■ **WHAT TO DO**: Lines in the data below that contain the word "weights" are to be copied.

■ **GIVEN RECORDS**:

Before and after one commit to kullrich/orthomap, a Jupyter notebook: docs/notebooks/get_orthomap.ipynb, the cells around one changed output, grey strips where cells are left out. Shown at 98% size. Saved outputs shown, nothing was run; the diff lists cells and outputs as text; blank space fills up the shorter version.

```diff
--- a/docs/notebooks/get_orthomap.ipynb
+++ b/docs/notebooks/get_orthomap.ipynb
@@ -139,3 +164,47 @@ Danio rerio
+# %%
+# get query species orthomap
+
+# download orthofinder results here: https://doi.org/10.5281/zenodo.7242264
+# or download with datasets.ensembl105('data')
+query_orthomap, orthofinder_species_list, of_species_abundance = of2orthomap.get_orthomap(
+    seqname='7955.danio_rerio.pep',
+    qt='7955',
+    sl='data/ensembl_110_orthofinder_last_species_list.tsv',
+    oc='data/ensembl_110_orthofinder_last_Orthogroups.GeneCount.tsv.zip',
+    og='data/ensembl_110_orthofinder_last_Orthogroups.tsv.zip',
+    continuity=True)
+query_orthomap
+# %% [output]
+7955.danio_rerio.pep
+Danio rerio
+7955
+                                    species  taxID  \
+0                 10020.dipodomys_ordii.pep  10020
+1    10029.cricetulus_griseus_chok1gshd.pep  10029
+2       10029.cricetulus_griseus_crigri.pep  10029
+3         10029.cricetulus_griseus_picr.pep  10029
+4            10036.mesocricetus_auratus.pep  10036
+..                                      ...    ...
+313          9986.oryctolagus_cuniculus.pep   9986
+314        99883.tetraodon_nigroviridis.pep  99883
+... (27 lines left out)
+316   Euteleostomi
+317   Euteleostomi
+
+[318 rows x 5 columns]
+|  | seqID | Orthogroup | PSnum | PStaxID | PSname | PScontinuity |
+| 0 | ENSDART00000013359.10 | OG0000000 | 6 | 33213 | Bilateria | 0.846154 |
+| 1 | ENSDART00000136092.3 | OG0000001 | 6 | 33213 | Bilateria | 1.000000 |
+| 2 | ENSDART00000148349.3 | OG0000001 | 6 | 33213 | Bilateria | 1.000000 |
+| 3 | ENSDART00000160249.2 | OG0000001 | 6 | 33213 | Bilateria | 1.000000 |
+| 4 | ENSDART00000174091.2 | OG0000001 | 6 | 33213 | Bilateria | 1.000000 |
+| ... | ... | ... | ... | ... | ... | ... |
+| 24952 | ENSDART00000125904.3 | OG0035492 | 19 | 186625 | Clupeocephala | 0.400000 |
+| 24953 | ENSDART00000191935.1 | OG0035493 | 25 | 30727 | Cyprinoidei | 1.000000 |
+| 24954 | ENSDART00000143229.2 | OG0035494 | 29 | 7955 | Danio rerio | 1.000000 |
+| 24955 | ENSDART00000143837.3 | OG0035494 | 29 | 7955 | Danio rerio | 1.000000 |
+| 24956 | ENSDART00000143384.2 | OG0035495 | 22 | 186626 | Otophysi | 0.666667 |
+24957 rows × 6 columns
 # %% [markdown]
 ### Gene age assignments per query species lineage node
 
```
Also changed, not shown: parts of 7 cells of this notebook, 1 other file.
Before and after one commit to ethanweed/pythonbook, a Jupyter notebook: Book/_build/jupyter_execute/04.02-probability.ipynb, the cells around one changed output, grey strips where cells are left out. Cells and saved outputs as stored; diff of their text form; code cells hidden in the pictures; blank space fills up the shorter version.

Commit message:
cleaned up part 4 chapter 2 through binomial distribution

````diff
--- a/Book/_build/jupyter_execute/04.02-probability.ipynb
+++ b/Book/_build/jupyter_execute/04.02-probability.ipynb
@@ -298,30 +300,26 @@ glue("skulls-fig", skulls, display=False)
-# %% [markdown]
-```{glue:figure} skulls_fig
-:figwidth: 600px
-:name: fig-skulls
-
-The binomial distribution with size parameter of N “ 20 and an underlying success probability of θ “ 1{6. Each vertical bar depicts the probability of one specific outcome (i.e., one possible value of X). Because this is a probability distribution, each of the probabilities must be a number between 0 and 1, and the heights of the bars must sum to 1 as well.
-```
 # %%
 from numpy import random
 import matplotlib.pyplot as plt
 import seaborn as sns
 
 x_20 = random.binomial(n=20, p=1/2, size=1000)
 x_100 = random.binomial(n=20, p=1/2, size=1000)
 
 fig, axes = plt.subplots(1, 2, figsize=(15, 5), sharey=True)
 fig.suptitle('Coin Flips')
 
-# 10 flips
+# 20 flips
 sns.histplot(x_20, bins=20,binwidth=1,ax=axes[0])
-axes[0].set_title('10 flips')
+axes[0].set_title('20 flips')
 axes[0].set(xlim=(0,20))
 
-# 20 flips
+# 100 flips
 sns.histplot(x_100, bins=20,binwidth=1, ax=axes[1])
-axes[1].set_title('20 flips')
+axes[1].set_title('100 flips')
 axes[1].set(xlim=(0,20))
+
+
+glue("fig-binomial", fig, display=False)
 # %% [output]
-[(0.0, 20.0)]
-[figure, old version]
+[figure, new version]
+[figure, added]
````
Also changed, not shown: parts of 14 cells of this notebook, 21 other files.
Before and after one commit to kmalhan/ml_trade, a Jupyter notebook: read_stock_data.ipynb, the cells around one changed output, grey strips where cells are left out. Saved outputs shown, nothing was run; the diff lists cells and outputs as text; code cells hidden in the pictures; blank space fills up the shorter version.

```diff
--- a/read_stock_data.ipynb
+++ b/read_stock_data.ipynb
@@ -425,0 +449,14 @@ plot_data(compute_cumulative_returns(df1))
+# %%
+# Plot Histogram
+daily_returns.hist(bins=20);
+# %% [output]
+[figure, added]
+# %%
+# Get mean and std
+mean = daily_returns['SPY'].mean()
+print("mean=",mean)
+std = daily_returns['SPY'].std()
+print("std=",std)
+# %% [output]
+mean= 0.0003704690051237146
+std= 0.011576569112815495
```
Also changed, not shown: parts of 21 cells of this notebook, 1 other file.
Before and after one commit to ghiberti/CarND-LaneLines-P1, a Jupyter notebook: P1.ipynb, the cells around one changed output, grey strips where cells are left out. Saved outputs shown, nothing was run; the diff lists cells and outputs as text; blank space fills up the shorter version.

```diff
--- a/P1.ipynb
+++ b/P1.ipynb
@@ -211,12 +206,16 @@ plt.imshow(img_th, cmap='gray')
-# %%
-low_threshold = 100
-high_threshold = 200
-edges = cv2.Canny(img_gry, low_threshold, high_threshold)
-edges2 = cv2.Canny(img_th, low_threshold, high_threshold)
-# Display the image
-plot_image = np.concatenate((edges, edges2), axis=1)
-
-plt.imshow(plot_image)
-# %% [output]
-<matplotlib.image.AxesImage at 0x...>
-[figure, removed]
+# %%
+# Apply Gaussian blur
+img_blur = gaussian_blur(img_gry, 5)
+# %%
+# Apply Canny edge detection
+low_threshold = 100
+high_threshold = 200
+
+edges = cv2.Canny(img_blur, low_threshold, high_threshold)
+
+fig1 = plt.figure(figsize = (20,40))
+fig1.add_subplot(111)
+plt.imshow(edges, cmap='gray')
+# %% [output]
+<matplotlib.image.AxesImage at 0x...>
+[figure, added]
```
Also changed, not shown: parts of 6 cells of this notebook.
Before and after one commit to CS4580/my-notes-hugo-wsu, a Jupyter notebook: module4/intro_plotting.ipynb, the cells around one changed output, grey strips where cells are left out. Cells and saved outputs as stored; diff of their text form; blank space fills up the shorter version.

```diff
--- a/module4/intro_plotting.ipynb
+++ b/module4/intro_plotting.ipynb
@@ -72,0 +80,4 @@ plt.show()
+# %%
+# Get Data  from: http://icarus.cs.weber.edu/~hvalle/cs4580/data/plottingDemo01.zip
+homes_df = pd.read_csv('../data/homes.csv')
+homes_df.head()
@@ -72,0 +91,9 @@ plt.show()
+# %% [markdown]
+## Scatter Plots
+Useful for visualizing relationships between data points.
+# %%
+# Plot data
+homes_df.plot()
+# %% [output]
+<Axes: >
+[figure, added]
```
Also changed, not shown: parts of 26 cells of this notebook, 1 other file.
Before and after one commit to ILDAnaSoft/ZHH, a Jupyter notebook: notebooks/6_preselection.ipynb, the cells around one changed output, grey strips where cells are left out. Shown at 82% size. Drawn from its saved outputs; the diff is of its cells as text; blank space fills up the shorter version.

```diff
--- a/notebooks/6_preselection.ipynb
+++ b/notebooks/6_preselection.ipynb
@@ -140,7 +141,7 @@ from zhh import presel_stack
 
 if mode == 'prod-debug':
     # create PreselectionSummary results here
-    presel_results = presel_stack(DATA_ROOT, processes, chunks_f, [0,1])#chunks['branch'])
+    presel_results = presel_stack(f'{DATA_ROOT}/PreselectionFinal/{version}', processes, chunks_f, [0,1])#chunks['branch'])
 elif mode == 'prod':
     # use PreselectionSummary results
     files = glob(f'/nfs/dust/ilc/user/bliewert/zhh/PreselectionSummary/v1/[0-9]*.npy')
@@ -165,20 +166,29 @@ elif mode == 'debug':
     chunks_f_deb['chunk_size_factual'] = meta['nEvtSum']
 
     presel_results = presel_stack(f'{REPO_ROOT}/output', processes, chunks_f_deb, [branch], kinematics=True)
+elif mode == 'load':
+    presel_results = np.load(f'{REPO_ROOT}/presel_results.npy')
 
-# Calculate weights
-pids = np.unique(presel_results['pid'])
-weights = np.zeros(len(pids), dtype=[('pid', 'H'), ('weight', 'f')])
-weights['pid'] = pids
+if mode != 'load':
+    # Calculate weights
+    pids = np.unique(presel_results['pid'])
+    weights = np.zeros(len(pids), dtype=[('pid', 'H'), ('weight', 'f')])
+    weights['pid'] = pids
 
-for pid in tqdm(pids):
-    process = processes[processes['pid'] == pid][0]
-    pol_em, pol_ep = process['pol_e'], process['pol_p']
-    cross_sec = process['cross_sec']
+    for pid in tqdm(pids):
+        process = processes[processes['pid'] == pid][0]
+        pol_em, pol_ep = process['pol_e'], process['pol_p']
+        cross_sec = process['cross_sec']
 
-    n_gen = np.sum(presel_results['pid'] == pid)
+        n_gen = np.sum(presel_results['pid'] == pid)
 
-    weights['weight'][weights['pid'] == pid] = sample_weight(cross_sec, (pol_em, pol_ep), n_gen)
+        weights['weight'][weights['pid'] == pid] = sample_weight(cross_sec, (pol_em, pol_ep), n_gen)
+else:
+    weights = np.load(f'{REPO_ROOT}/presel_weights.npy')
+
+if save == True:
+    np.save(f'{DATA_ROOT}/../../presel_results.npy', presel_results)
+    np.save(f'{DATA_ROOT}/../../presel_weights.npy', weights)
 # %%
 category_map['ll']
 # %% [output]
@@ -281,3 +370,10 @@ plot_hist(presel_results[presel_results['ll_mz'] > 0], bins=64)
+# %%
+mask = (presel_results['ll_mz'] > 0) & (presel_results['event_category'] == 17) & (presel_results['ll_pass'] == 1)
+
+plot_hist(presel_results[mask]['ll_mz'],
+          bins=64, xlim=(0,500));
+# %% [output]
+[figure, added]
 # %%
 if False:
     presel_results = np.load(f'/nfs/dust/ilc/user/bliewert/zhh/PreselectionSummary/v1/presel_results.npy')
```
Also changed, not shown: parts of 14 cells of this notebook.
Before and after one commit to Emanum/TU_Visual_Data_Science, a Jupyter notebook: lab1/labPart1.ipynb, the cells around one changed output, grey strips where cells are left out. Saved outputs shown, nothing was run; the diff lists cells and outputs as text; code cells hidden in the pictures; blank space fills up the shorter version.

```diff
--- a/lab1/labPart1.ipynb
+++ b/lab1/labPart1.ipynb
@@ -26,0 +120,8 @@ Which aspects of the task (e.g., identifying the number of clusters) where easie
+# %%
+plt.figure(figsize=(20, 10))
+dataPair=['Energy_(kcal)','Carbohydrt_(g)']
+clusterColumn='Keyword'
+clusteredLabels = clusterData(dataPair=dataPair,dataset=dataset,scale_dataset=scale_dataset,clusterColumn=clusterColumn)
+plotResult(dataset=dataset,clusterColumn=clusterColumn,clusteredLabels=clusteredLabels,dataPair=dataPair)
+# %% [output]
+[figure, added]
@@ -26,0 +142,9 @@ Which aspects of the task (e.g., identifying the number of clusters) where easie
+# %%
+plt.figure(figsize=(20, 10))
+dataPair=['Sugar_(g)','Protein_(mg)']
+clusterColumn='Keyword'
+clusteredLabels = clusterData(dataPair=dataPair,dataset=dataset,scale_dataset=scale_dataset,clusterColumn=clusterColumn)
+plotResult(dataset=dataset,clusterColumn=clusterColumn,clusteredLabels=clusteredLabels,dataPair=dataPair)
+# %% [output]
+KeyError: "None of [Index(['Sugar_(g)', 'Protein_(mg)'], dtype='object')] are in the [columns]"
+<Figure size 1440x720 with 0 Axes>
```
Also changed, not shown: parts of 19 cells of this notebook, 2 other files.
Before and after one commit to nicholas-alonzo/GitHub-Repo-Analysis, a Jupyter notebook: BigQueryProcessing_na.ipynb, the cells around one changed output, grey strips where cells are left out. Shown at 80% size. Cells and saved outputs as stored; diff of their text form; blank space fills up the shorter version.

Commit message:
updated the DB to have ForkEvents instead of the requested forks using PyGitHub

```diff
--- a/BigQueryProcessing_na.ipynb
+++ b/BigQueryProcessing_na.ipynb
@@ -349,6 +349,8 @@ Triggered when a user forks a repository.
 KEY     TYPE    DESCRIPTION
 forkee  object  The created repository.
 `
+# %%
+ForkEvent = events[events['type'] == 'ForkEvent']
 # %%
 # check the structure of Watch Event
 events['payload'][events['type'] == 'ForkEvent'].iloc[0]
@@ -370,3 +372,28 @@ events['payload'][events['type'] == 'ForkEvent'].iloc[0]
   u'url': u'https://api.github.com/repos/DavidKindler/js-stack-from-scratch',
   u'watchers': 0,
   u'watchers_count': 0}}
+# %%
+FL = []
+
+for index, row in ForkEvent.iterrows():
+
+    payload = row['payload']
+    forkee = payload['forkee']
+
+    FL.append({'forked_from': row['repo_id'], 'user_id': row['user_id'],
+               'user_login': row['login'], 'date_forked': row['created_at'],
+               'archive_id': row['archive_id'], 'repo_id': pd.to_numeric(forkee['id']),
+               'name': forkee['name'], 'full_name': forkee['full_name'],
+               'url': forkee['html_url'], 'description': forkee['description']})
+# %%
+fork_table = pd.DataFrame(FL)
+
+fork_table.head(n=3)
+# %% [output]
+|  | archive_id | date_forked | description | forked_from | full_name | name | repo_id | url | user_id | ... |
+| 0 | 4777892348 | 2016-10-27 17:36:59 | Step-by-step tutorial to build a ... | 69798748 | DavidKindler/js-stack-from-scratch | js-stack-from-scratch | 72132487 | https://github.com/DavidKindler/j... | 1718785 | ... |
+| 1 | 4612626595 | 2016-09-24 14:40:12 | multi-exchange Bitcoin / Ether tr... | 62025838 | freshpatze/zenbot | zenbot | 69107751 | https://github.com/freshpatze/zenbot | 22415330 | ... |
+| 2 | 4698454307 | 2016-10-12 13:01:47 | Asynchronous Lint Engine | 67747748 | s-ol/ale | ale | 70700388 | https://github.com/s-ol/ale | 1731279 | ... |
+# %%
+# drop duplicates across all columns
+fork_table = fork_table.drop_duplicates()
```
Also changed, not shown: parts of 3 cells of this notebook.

■ **EXERCISE RESPONSE**:
-# Calculate weights
-weights = np.zeros(len(pids), dtype=[('pid', 'H'), ('weight', 'f')])
-weights['pid'] = pids
+    # Calculate weights
+    weights = np.zeros(len(pids), dtype=[('pid', 'H'), ('weight', 'f')])
+    weights['pid'] = pids
-    weights['weight'][weights['pid'] == pid] = sample_weight(cross_sec, (pol_em, pol_ep), n_gen)
+        weights['weight'][weights['pid'] == pid] = sample_weight(cross_sec, (pol_em, pol_ep), n_gen)
+    weights = np.load(f'{REPO_ROOT}/presel_weights.npy')
+    np.save(f'{DATA_ROOT}/../../presel_weights.npy', weights)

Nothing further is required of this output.